--- START ---

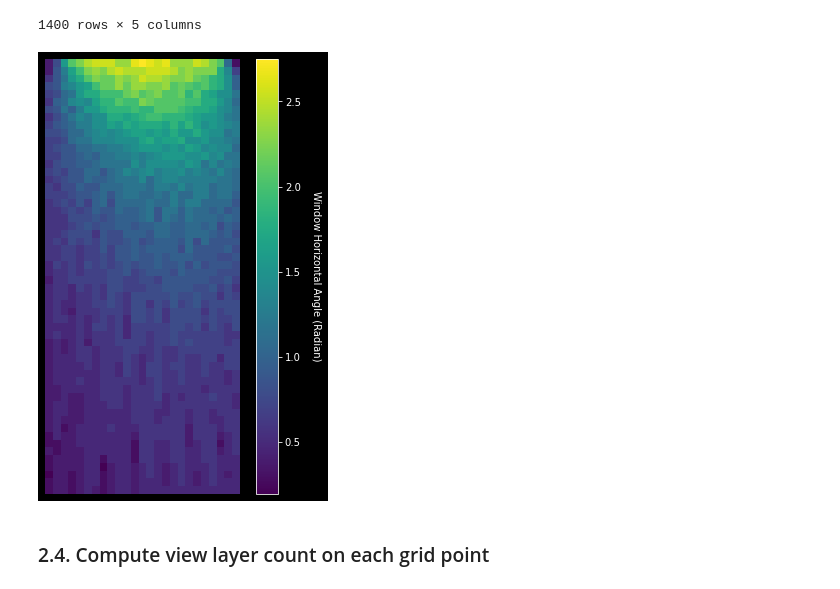
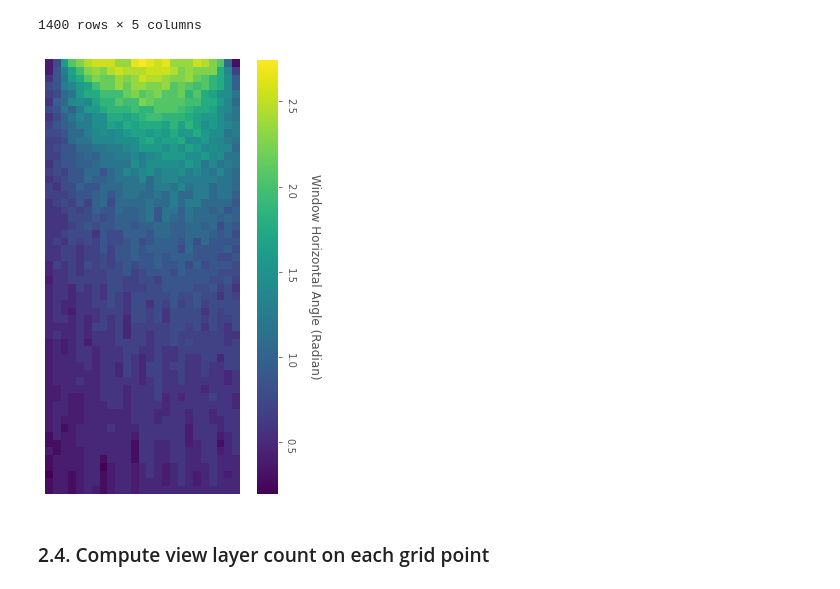
Before and after one commit to shervinazadi/EN_17037_Compliance, a Jupyter notebook: final_notebooks/context_view.ipynb, the cells around one changed output. Saved outputs shown, nothing was run; the diff lists cells and outputs as text; code cells hidden in the pictures.

Commit message:
view figures added + need cleaning

```diff
--- a/final_notebooks/context_view.ipynb
+++ b/final_notebooks/context_view.ipynb
@@ -145,6 +165,9 @@ grid_df
 # %%
-plt.figure(figsize = (6,8))
-plt.imshow(grid_df["window_solid_angle"].to_numpy().reshape((-1, 25)))
+fig = plt.figure(figsize = (6,8))
+plt.style.use(['ggplot'])
+plt.set_cmap('viridis')
+# fig.patch.set_facecolor('white')
+plt.imshow(grid_df["window_solid_angle"].to_numpy().reshape((-1, 25)), interpolation='none')
 
 plt.axis('off')
 cbar = plt.colorbar()
@@ -177,18 +200,22 @@ grid_df
 1400 rows × 5 columns
 # %%
 plt.figure(figsize = (6,8))
-plt.imshow(grid_df["horizontal_angle"].to_numpy().reshape((-1, 25)))
+ha_array = grid_df["horizontal_angle"].to_numpy().reshape((-1, 25))
+plt.imshow(ha_array, interpolation='none')
 
 plt.axis('off')
 cbar = plt.colorbar()
-cbar.ax.get_yaxis().labelpad = 15
+cbar.ax.get_yaxis().labelpad = 20
 cbar.ax.set_ylabel('Window Horizontal Angle (Radian)', rotation=270, ha='center', va='center')
 
-plot_path = os.path.join('plots', project_name + '_horizontal_angle.eps')
-plt.savefig(plot_path, format='eps')
+plt.yticks(rotation = 45)
+# cbar.ax.set_yticklabels([1]*10, rotation='vertical')
+plt.setp(cbar.ax.get_yticklabels(),rotation=270)
+plot_path = os.path.join('plots', project_name + '_horizontal_angle.png')
+plt.savefig(plot_path, format='png')
 plt.show()
 # %% [output]
-[figure, old version]
+[figure, new version]
 # %% [markdown]
 ### 2.4. Compute view layer count on each grid point
 # %%
```
Also changed, not shown: parts of 7 cells of this notebook, 6 other files.
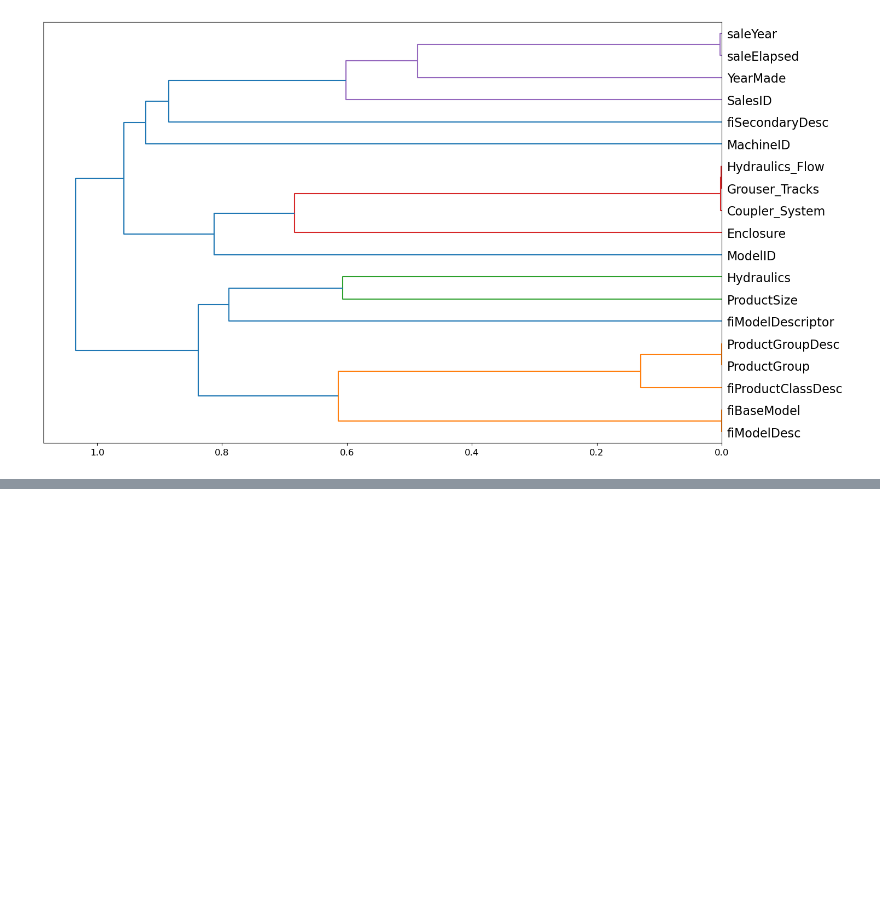
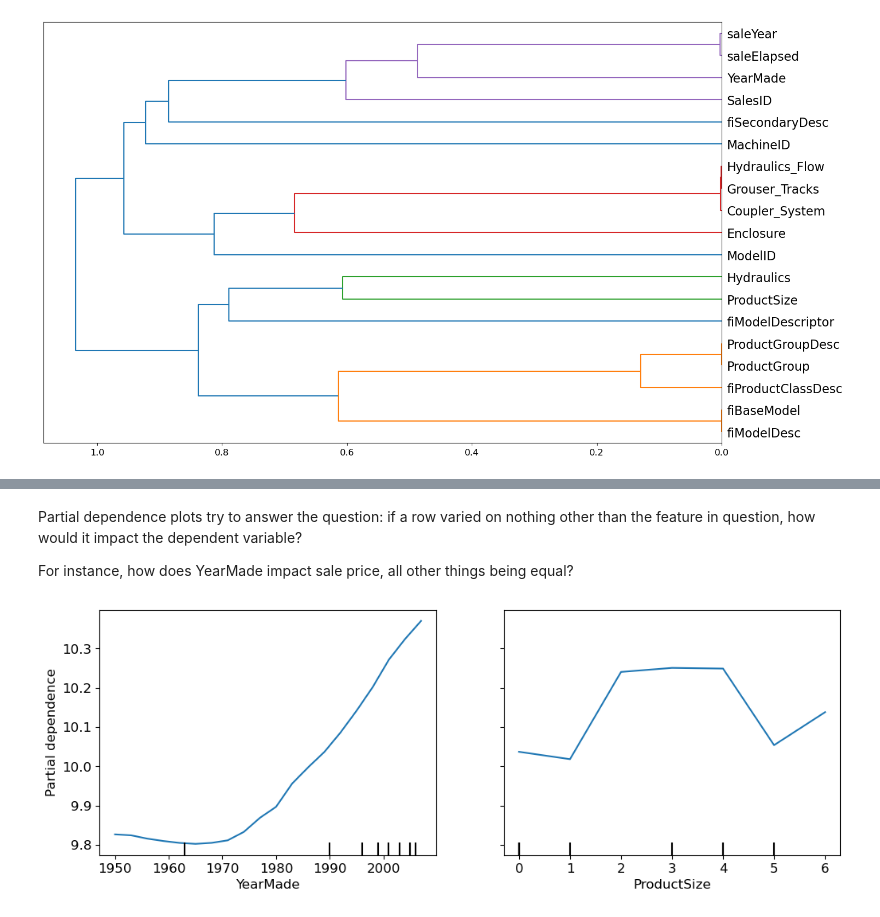
Before and after one commit to MostValue/fast-ai, a Jupyter notebook: personal_notes/notes/Tabular_data.ipynb, the cells around one changed output, grey strips where cells are left out. Cells and saved outputs as stored; diff of their text form; code cells hidden in the pictures; blank space fills up the shorter version.

```diff
--- a/personal_notes/notes/Tabular_data.ipynb
+++ b/personal_notes/notes/Tabular_data.ipynb
@@ -340,0 +399,12 @@ plt.show()
+# %% [markdown]
+Partial dependence plots try to answer the question: if a row varied on nothing other than the feature in question, how would it impact the dependent variable?
+
+For instance, how does YearMade impact sale price, all other things being equal?
+# %%
+from sklearn.inspection import PartialDependenceDisplay
+
+fig,ax = plt.subplots(figsize=(12, 4))
+PartialDependenceDisplay.from_estimator(m, valid_xs, ['YearMade','ProductSize'],
+                        grid_resolution=20, ax=ax);
+# %% [output]
+[figure, added]
```
Also changed, not shown: parts of 11 cells of this notebook.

--- END ---

The problem: For each line of the entries that holds the word "cbar", pull that line out.

The completed task:
 cbar = plt.colorbar()
 cbar = plt.colorbar()
-cbar.ax.get_yaxis().labelpad = 15
+cbar.ax.get_yaxis().labelpad = 20
 cbar.ax.set_ylabel('Window Horizontal Angle (Radian)', rotation=270, ha='center', va='center')
+# cbar.ax.set_yticklabels([1]*10, rotation='vertical')
+plt.setp(cbar.ax.get_yticklabels(),rotation=270)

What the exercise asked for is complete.